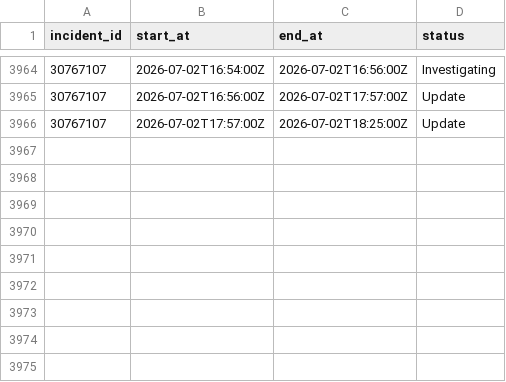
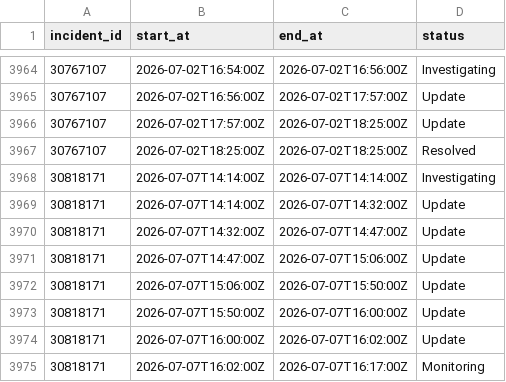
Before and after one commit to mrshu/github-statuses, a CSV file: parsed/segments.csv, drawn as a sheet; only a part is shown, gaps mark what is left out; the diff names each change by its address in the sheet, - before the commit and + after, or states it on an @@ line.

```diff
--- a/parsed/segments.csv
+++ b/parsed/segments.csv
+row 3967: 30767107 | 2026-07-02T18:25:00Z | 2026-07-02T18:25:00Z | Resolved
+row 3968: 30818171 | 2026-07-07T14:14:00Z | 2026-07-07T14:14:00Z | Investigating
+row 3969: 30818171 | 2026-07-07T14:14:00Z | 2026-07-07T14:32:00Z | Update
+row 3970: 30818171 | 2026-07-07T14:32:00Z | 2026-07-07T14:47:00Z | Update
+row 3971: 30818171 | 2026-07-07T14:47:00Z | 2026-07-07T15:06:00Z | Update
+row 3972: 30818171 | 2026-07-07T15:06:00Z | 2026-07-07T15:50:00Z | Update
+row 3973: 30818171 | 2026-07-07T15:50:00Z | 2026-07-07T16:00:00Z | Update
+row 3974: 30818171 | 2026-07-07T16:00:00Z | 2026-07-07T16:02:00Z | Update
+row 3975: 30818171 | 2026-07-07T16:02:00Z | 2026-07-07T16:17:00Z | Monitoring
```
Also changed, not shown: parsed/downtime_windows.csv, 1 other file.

++++

■ AIM OF THE EXERCISE:
Copy every line of the data above in which the string "parsed" appears.

■ PROBLEM SOLUTION:
Before and after one commit to mrshu/github-statuses, a CSV file: parsed/segments.csv, drawn as a sheet; only a part is shown, gaps mark what is left out; the diff names each change by its address in the sheet, - before the commit and + after, or states it on an @@ line.
--- a/parsed/segments.csv
+++ b/parsed/segments.csv
Also changed, not shown: parsed/downtime_windows.csv, 1 other file.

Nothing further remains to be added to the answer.